CAIRO: Forty-three percent of employees in Egypt have been unhappy with their last pay rise, and 67 percent expect to receive a raise in the coming year, a recent poll revealed.
The latest MENA Salary Survey conducted by Bayt.com, the Middle East’s number one jobsite, and YouGov, also showed that 29 percent of respondents have spent 4-6 years in their current industry, with 27 percent having worked for their current employer for 4-7 years.
Data for the poll was collected online from March 1 to 13, 2012. Countries that participated include UAE, KSA, Kuwait, Oman, Qatar, Bahrain, Lebanon, Syria, Jordan, Egypt, Morocco, Algeria, Tunisia and Pakistan.
Four out of 10 have between one and five people reporting directly to them, with a collective 68 percent stating that they are midway in terms of seniority or at a fairly senior level, but not yet at the top.
Over the past five years, 36 percent have held two jobs; 28 percent have held one job, while the remainder have held three or more.
In Egypt, the preferred pay structure is split evenly between entirely fixed-pay and a partially fixed-pay with variables for commission and incentives, with popular incentives including those that are performance-based, and professional training and development courses.
Salary packages primarily consist of basic salary only, and six out of 10 respondents are currently moderately satisfied with their salary.
Salary comparisons and expectations
Six out of ten respondents in Egypt state that their current compensation is lower than that offered by other companies in the same industry. Just over a quarter claim not to have received a raise in the last 12 months. Those who did receive a raise are predominantly unhappy with what they received; collectively, 43 percent claim to have been “unhappy” or “very unhappy.”
Cost of living and savings
According to 84 percent of survey respondents, the cost of living in Egypt has increased in the last 12 months (between December 2010 – December 2011), of these 57 percent believe that it has increased by 15 percent or more. Food and beverage is believed to have increased the most, according to six out of ten respondents, followed by rent. A majority 79 percent believe that the cost of living will continue to rise in the coming year. On average, respondents claim that they received a 9.77 percent raise in the past year – while stating that their cost of living increased by an average of 26.12 percent.
A quarter of respondents are able to save more than 15 percent of their monthly salary, though 43 percent have been unable to save anything at all.

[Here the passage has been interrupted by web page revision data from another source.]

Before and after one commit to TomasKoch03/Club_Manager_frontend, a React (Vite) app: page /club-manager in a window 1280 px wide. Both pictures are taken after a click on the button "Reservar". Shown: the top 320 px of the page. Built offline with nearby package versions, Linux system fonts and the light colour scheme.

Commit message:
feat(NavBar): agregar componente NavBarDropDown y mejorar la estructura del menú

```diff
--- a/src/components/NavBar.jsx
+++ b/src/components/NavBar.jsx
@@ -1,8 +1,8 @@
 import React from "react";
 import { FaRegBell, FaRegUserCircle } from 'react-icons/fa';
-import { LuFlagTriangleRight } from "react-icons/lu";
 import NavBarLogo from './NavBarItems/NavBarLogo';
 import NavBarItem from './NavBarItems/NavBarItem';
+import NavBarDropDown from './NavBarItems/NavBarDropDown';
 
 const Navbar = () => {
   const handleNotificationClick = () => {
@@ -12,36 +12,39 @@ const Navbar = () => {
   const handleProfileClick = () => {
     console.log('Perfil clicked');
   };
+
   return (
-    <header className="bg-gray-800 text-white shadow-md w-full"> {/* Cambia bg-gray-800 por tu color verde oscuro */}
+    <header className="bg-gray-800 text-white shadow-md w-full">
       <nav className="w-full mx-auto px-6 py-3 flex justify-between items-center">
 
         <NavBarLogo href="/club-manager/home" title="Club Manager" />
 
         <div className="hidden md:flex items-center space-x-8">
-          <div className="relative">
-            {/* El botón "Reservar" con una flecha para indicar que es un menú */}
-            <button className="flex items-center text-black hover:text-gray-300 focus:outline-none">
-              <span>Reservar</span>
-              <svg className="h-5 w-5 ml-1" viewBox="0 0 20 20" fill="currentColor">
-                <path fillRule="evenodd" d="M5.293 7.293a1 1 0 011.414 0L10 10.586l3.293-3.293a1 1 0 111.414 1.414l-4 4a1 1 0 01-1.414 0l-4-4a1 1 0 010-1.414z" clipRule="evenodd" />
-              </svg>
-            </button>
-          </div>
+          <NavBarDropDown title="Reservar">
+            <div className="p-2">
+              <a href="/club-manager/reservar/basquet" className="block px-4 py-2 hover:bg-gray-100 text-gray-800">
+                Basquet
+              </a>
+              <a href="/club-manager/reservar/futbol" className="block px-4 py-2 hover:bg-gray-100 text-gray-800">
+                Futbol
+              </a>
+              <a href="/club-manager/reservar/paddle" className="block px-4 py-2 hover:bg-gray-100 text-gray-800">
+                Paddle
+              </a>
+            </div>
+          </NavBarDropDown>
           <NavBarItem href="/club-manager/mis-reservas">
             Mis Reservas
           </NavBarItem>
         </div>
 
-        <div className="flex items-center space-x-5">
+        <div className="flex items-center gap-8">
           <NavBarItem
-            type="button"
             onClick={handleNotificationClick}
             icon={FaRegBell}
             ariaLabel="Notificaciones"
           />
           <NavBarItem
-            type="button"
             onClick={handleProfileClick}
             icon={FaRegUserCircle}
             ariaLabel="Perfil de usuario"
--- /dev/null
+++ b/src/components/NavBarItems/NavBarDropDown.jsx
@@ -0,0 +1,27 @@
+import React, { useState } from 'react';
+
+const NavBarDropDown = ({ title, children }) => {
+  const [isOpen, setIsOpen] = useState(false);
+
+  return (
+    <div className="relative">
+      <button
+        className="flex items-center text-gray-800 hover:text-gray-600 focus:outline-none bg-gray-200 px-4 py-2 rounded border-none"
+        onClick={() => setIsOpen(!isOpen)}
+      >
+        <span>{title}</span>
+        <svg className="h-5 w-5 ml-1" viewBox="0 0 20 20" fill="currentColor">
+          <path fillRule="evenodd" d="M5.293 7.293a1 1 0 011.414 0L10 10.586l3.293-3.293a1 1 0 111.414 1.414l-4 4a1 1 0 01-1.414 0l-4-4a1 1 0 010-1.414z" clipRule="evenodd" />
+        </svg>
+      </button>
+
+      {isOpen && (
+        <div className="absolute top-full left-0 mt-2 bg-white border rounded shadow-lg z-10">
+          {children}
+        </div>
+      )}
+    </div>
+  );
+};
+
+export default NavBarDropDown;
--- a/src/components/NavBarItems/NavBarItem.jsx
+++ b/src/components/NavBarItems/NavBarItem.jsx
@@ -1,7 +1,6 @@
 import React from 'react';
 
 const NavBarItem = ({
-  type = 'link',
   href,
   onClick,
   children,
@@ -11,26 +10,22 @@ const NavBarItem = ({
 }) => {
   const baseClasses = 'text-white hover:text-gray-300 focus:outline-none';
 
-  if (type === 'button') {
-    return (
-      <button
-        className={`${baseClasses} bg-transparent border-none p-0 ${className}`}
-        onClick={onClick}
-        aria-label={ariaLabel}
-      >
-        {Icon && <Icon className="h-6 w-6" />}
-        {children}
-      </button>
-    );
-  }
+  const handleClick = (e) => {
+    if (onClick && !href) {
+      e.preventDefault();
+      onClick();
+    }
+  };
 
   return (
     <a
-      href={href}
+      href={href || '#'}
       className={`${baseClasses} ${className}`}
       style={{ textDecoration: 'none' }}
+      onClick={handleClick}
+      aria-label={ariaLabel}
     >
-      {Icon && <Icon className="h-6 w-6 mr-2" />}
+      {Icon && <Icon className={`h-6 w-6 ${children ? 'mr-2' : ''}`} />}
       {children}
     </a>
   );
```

Only 13 percent manage to repatriate more than 15 percent of their salary.
“The survey’s results suggest that companies are still feeling the effects of the economic downturn, as they are generally not fully catering to the financial expectations of their employees or to their employees’ perceptions of the rising cost of living across the region,” said Suhail Masri, vice president of Sales, Bayt.com.
Perception of salaries in the country
More than half of survey respondents believe that salaries in Egypt are increasing either “marginally” or “moderately.” The most popular reason for this is perceived to be inflation and the rising cost of living, followed by growth in opportunities and economic growth in the respondent’s country of residence. Respondents meanwhile blame the poor economy and employer-friendly laws as being the top reasons for salaries not increasing.
Quality of life
When comparing themselves to other people of a similar generation within Egypt, 44 percent of respondents believe that their quality of life is about average, while 27 percent believe that they are somewhat better off.
To improve their situation, half will look for a better job in the same industry, while more than a third will look for a better job as an expat in a different Middle Eastern country.
Loyalty to employers is directly linked to salary package, according to 31 percent of Egypt respondents. However, 34 percent base their loyalty on opportunities for long-term career progression. Line managers, senior management, colleagues and working environment, daily responsibilities, and training and development opportunities also factor highly. –Daily News Egypt